• **Instructions for the task**
Lines of the data that contain the word "from" are the ones to copy.

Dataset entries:
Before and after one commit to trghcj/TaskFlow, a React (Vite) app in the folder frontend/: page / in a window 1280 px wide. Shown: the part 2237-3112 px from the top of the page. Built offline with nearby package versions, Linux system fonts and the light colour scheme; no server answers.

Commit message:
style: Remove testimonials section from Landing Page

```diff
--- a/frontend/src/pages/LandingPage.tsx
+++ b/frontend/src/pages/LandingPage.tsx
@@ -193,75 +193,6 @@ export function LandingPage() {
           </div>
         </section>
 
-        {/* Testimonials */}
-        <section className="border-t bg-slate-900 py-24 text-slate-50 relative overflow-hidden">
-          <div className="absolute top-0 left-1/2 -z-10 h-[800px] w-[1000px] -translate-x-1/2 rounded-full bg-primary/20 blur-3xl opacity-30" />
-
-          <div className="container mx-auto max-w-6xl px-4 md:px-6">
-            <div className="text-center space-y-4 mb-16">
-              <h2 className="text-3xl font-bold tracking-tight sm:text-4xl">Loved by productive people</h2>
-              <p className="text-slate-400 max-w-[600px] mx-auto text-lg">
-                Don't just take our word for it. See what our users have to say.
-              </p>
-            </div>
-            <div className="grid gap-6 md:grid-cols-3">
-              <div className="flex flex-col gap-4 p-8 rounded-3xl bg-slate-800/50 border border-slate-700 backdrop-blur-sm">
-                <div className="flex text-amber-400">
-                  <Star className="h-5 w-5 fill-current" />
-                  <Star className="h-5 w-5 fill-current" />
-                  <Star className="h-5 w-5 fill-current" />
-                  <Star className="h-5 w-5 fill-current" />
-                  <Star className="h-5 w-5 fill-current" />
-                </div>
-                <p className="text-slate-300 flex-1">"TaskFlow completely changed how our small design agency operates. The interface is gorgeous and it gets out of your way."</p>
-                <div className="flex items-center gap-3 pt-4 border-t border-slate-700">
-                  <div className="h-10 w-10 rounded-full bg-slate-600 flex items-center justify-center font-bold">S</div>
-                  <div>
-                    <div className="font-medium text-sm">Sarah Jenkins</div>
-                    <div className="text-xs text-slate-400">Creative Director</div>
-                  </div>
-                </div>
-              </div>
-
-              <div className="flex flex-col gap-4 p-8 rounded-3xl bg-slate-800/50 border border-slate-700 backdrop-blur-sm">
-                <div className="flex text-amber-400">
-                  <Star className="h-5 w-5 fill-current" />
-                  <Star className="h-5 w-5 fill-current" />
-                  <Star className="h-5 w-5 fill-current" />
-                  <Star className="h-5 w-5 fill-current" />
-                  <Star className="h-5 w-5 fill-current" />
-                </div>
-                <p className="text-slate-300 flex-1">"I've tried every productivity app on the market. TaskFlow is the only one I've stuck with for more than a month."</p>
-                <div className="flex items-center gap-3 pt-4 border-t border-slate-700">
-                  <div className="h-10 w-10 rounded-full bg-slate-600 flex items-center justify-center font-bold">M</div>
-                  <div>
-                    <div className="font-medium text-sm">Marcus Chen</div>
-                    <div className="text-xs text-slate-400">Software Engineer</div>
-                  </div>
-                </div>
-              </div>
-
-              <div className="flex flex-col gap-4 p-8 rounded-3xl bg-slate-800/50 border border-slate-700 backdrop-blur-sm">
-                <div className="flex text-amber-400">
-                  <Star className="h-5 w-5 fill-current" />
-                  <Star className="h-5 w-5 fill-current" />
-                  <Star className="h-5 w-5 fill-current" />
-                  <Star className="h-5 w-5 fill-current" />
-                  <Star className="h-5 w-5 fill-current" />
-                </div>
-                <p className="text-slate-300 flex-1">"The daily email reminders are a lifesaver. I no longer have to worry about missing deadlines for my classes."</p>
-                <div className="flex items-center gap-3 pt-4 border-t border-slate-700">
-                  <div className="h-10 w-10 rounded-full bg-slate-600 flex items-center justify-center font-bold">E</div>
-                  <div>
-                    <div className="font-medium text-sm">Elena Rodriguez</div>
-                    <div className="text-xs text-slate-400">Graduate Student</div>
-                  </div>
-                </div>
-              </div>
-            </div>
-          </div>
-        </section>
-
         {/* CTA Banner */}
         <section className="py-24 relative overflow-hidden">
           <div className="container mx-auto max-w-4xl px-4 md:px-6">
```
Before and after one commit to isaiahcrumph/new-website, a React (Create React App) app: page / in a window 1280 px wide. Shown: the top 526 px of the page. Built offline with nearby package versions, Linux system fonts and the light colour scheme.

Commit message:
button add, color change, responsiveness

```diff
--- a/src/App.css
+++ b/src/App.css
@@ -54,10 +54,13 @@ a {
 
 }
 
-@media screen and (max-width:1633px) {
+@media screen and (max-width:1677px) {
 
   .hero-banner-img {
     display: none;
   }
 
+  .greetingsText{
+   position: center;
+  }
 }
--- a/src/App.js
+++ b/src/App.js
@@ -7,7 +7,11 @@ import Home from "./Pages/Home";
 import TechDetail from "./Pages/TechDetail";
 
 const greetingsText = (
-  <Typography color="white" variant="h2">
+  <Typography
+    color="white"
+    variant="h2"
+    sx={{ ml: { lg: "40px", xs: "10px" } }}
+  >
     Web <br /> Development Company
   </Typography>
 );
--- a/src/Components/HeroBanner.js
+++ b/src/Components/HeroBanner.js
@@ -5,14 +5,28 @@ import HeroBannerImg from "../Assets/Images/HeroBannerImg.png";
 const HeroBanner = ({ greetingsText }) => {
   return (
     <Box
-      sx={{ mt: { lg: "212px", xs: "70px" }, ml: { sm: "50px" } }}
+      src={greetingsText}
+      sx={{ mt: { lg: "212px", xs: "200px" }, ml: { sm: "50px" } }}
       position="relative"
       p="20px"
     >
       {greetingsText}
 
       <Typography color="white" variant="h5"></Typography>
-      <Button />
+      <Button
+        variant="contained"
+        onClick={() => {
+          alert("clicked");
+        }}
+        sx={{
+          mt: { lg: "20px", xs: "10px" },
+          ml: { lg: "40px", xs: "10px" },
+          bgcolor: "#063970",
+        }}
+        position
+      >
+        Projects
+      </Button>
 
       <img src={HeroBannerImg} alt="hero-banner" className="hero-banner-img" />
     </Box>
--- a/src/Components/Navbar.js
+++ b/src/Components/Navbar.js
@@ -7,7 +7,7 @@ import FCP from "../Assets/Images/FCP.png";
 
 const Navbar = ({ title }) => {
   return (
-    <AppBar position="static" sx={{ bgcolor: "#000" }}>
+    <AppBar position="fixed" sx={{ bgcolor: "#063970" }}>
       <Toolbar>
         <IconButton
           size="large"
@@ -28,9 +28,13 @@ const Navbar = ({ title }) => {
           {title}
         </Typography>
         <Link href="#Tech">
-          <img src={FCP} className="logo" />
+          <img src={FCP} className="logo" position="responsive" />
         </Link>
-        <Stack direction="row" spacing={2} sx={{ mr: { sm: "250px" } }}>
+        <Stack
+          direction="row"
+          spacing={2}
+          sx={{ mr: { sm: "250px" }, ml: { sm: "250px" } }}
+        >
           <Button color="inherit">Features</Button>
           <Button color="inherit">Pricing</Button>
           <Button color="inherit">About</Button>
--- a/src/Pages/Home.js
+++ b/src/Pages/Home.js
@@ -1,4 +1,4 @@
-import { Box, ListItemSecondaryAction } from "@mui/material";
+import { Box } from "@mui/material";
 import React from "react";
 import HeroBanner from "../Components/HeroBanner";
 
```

• **Response box**
Before and after one commit to trghcj/TaskFlow, a React (Vite) app in the folder frontend/: page / in a window 1280 px wide. Shown: the part 2237-3112 px from the top of the page. Built offline with nearby package versions, Linux system fonts and the light colour scheme; no server answers.
style: Remove testimonials section from Landing Page
@@ -7,7 +7,11 @@ import Home from "./Pages/Home";
 import TechDetail from "./Pages/TechDetail";
@@ -5,14 +5,28 @@ import HeroBannerImg from "../Assets/Images/HeroBannerImg.png";
@@ -7,7 +7,7 @@ import FCP from "../Assets/Images/FCP.png";
-import { Box, ListItemSecondaryAction } from "@mui/material";
+import { Box } from "@mui/material";
 import React from "react";
 import HeroBanner from "../Components/HeroBanner";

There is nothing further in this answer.